*** Block opens ***
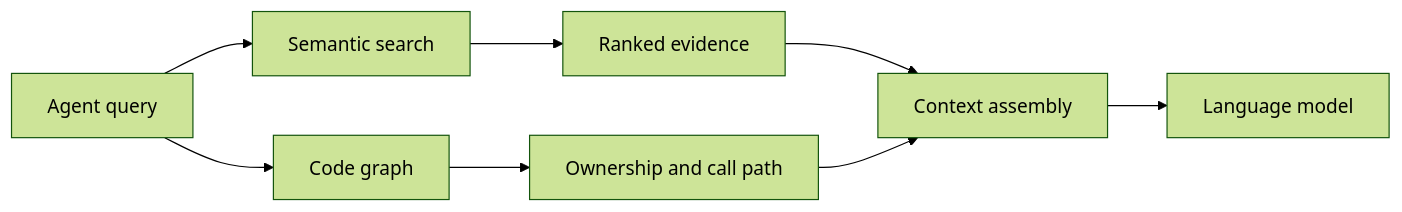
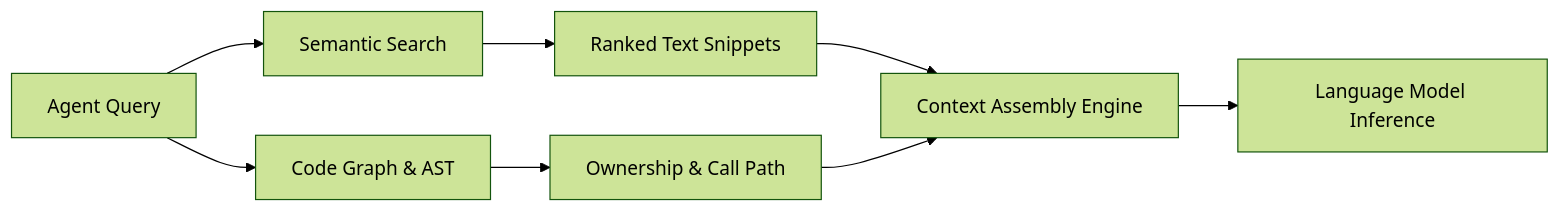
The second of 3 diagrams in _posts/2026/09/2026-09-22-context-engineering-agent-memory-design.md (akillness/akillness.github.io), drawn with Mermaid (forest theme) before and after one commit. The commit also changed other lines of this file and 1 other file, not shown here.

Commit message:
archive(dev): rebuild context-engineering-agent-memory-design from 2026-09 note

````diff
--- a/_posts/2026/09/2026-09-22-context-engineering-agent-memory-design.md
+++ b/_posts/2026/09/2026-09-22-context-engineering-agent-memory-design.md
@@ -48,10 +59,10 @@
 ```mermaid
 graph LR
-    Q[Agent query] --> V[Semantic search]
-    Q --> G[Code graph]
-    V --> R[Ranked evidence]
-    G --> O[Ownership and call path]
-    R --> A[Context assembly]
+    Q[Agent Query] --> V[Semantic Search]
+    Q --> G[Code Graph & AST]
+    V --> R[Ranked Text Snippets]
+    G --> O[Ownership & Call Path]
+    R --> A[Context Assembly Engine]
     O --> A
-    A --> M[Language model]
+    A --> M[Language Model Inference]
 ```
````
*** Block closes ***
Task description = Look through the records above for the string "design", then copy every line that has it.

Solution =
The second of 3 diagrams in _posts/2026/09/2026-09-22-context-engineering-agent-memory-design.md (akillness/akillness.github.io), drawn with Mermaid (forest theme) before and after one commit. The commit also changed other lines of this file and 1 other file, not shown here.
archive(dev): rebuild context-engineering-agent-memory-design from 2026-09 note
--- a/_posts/2026/09/2026-09-22-context-engineering-agent-memory-design.md
+++ b/_posts/2026/09/2026-09-22-context-engineering-agent-memory-design.md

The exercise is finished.